(DATASET RECORDS Opens)
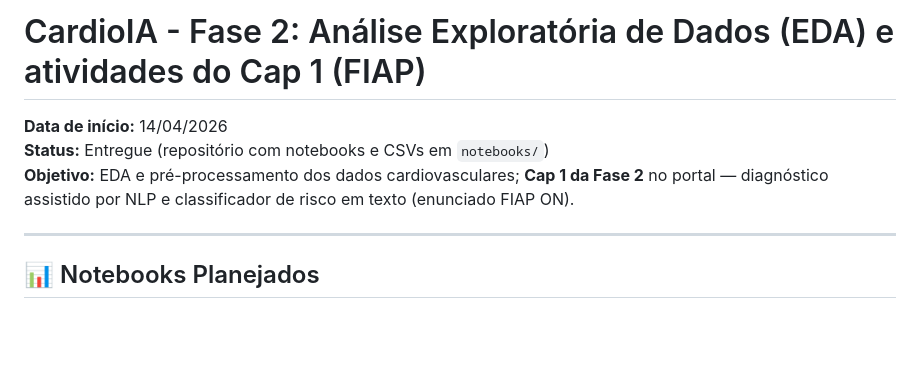
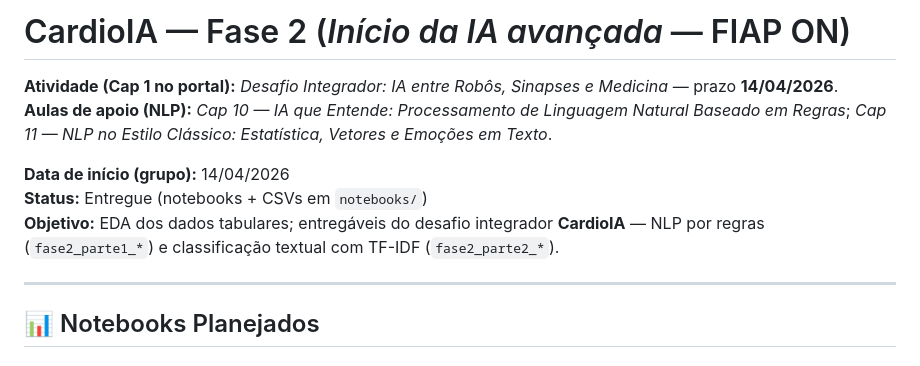
Before and after one commit to tiagoalvescordeiro/cardio-ia-fase1, a Markdown page: notebooks/README_FASE2.md, the part around the change. Drawn GitHub-style; blank space fills up the shorter version.

```diff
--- a/notebooks/README_FASE2.md
+++ b/notebooks/README_FASE2.md
@@ -1,8 +1,11 @@
-# CardioIA - Fase 2: Análise Exploratória de Dados (EDA) e atividades do Cap 1 (FIAP)
+# CardioIA — Fase 2 (*Início da IA avançada* — FIAP ON)
 
-**Data de início:** 14/04/2026
-**Status:** Entregue (repositório com notebooks e CSVs em `notebooks/`)
-**Objetivo:** EDA e pré-processamento dos dados cardiovasculares; **Cap 1 da Fase 2** no portal — diagnóstico assistido por NLP e classificador de risco em texto (enunciado FIAP ON).
+**Atividade (Cap 1 no portal):** *Desafio Integrador: IA entre Robôs, Sinapses e Medicina* — prazo **14/04/2026**.
+**Aulas de apoio (NLP):** *Cap 10 — IA que Entende: Processamento de Linguagem Natural Baseado em Regras*; *Cap 11 — NLP no Estilo Clássico: Estatística, Vetores e Emoções em Texto*.
+
+**Data de início (grupo):** 14/04/2026
+**Status:** Entregue (notebooks + CSVs em `notebooks/`)
+**Objetivo:** EDA dos dados tabulares; entregáveis do desafio integrador **CardioIA** — NLP por regras (`fase2_parte1_*`) e classificação textual com TF-IDF (`fase2_parte2_*`).
 
 ---
 
```
Also changed, not shown: README.md (+9 -7 lines).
(DATASET RECORDS Closes)
Scan the records for the word "notebooks", and copy each line where it is found.

Before and after one commit to tiagoalvescordeiro/cardio-ia-fase1, a Markdown page: notebooks/README_FASE2.md, the part around the change. Drawn GitHub-style; blank space fills up the shorter version.
--- a/notebooks/README_FASE2.md
+++ b/notebooks/README_FASE2.md
-**Status:** Entregue (repositório com notebooks e CSVs em `notebooks/`)
+**Status:** Entregue (notebooks + CSVs em `notebooks/`)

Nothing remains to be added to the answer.